Different Month, Same Story

For the umpteenth month in a row Richard Burr's approval rating is mediocre but he nevertheless leads all his potential Democratic challengers by healthy margins.

38% of North Carolina voters like the job Burr is doing while 32% disapprove. That's unchanged from PPP's August poll. He gets good marks from 66% of Republicans, 34% of independents, and 20% of Democrats.

Burr's number with Republicans is actually the second best it's been all year. It was at its highest in February when he was visible in his opposition to the stimulus and now it's up again as he's been in the spotlight for his opposition to Barack Obama on health care reform. Clearly that stuff ingratiates him to the GOP base.

Bob Etheridge polls the strongest of the Democratic candidates against Burr, trailing 41-34. Dennis Wicker and Elaine Marshall do next best, each down 42-31. They're followed by Cal Cunningham at 42-30, Kevin Foy at 43-29, and Kenneth Lewis at 43-27.

It's always worth a reminder that Elizabeth Dole led Kay Hagan 43-27 the first time we tested that match up.

The key take away from those numbers probably isn't the variation in where the Democrats poll, which is largely a function of name recognition at this point, but in the lack of variability in Burr's number. He's at 41-43% against all comers, similar to how he was at 43% against four potential opponents we tested him against last month.

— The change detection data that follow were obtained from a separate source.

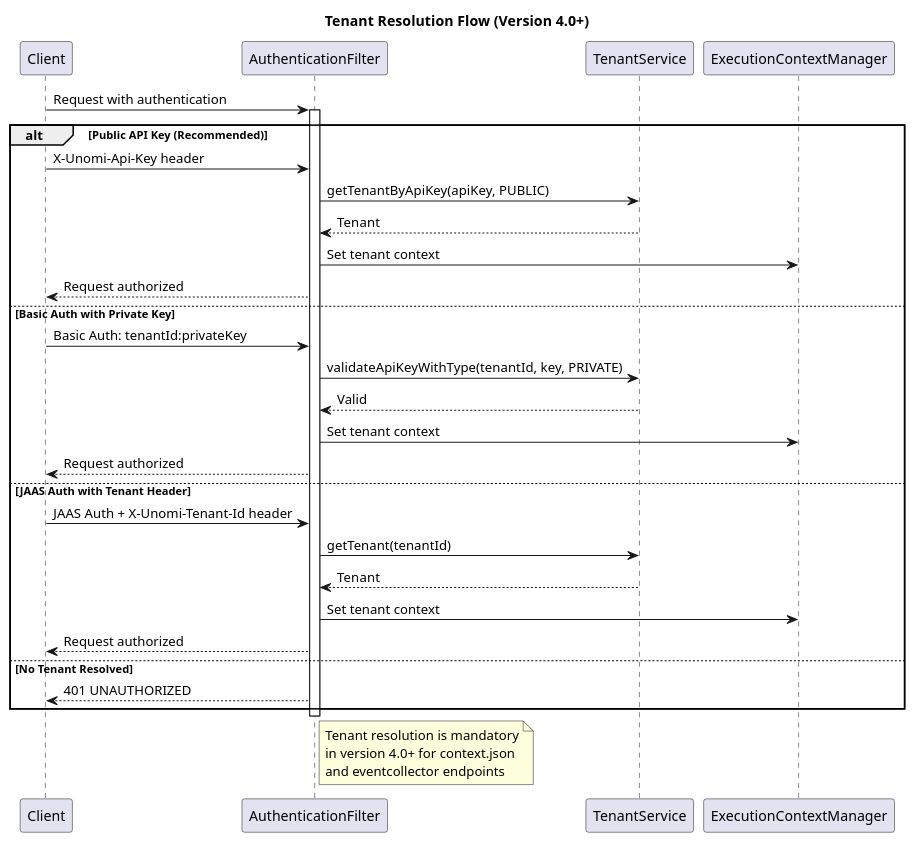
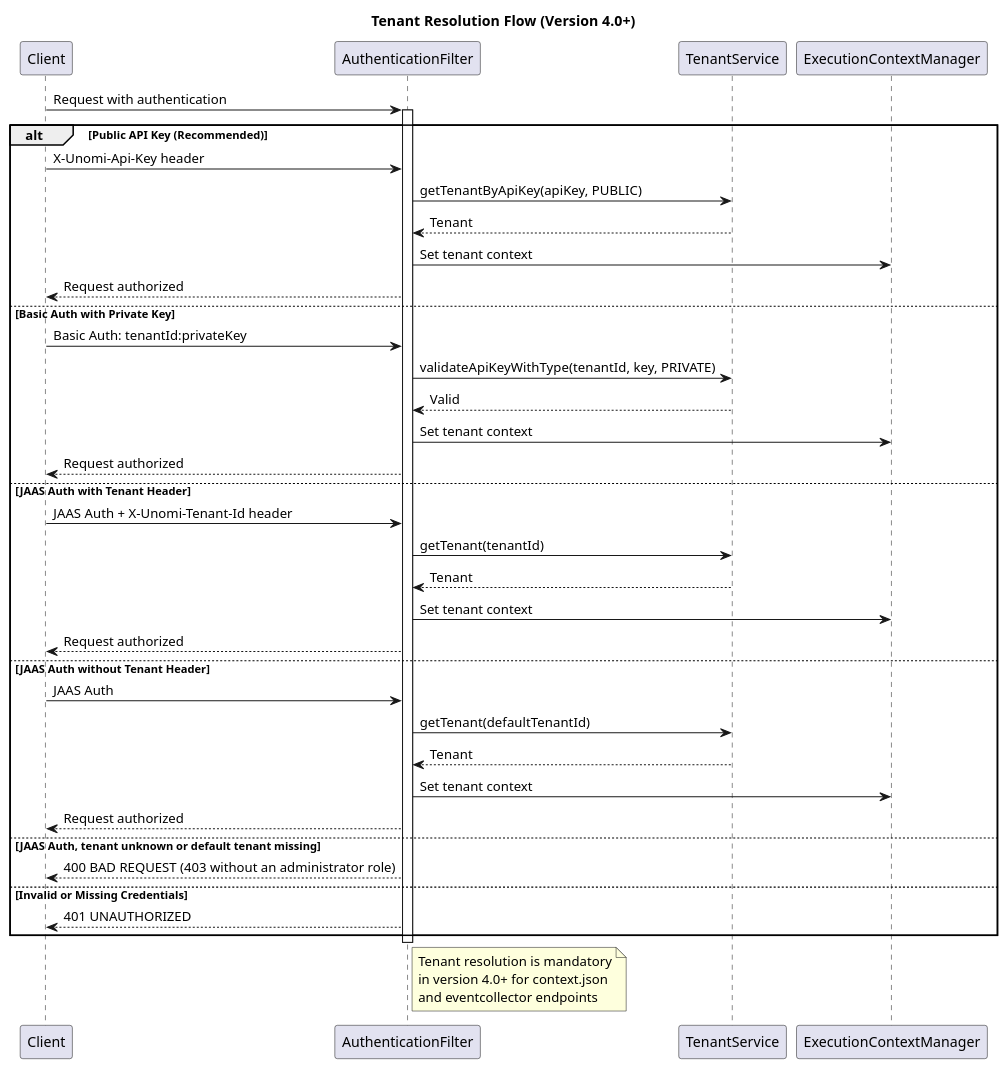
Before and after one commit to apache/unomi: the second of 6 diagrams in manual/src/main/asciidoc/how-profile-tracking-works.adoc, drawn with PlantUML. The commit also changed other lines of this file and 25 other files, not shown here.

Commit message:
UNOMI-1008: Use a configurable tenant for JAAS admin requests without a header (#935)

```diff
--- a/manual/src/main/asciidoc/how-profile-tracking-works.adoc
+++ b/manual/src/main/asciidoc/how-profile-tracking-works.adoc
@@ -190,40 +192,48 @@
 [plantuml]
 ----
 @startuml
 title Tenant Resolution Flow (Version 4.0+)
 
 Client -> AuthenticationFilter: Request with authentication
 activate AuthenticationFilter
 
 alt Public API Key (Recommended)
     Client -> AuthenticationFilter: X-Unomi-Api-Key header
     AuthenticationFilter -> TenantService: getTenantByApiKey(apiKey, PUBLIC)
     TenantService --> AuthenticationFilter: Tenant
     AuthenticationFilter -> ExecutionContextManager: Set tenant context
     AuthenticationFilter --> Client: Request authorized
 else Basic Auth with Private Key
     Client -> AuthenticationFilter: Basic Auth: tenantId:privateKey
     AuthenticationFilter -> TenantService: validateApiKeyWithType(tenantId, key, PRIVATE)
     TenantService --> AuthenticationFilter: Valid
     AuthenticationFilter -> ExecutionContextManager: Set tenant context
     AuthenticationFilter --> Client: Request authorized
 else JAAS Auth with Tenant Header
     Client -> AuthenticationFilter: JAAS Auth + X-Unomi-Tenant-Id header
     AuthenticationFilter -> TenantService: getTenant(tenantId)
     TenantService --> AuthenticationFilter: Tenant
     AuthenticationFilter -> ExecutionContextManager: Set tenant context
     AuthenticationFilter --> Client: Request authorized
-else No Tenant Resolved
+else JAAS Auth without Tenant Header
+    Client -> AuthenticationFilter: JAAS Auth
+    AuthenticationFilter -> TenantService: getTenant(defaultTenantId)
+    TenantService --> AuthenticationFilter: Tenant
+    AuthenticationFilter -> ExecutionContextManager: Set tenant context
+    AuthenticationFilter --> Client: Request authorized
+else JAAS Auth, tenant unknown or default tenant missing
+    AuthenticationFilter --> Client: 400 BAD REQUEST (403 without an administrator role)
+else Invalid or Missing Credentials
     AuthenticationFilter --> Client: 401 UNAUTHORIZED
 end
 
 deactivate AuthenticationFilter
 
 note right of AuthenticationFilter
     Tenant resolution is mandatory
     in version 4.0+ for context.json
     and eventcollector endpoints
 end note
 
 @enduml
 ----
```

That speaks to the fact that it really might not matter who the Democratic candidate ends up being. With Burr's numbers where they are, if the political climate moves back in a Democratic direction any candidate who can raise some money, has something to say and can avoid making a fool of themselves is probably going to beat him. But if things stay the way they are today, or move in a more Republican direction, none of them are going to beat him.

That reality is kind of reflected in how the generic ballot has moved in the last few months. In June, when Barack Obama's approval rating was still pretty strong, Burr trailed a generic Democrat 41-38. Now he leads 45-38 on that question. His approval rating was mired in the 30s both then and now, but his prospects for reelection have improved as discontent with Obama and Congressional Democrats has risen.

That fact is particularly acute with independents. In June Burr had a 39-32 generic ballot lead with them. Now that's 46-24.

Elaine Marshall's entry ensures that Democrats will have at least one credible Senate candidate with the possibility of more choices on the way. Now we just have to wait and see which way the wind blows.

Full results here


Anonymous said...

I'd say things are moving in a direction toward Republicans. Rasmussen polling has shown that for the past few months with Republicans leading Dems on Congressional generic ballot polling and increasing their margins. As long as Obama and Pelosi keep taking this country in a socialistic/Marxist direction, Democrats are going to lose big in 2010.

Unknown said...

I don't know that I agree that it doesn't matter who the Democratic nominee is.

These candidates will stop being "generic Democrats" at the moment the TV ads go live, and at that point, identity will start to determine everything from the media campaign Burr runs against us to whether those swing moderates decide to go to the polls at all.

Please don't let "It Doesn't Matter Who The Democrats Nominate" become a meme, Tom! I'm begging you, buddy!

Web Statistics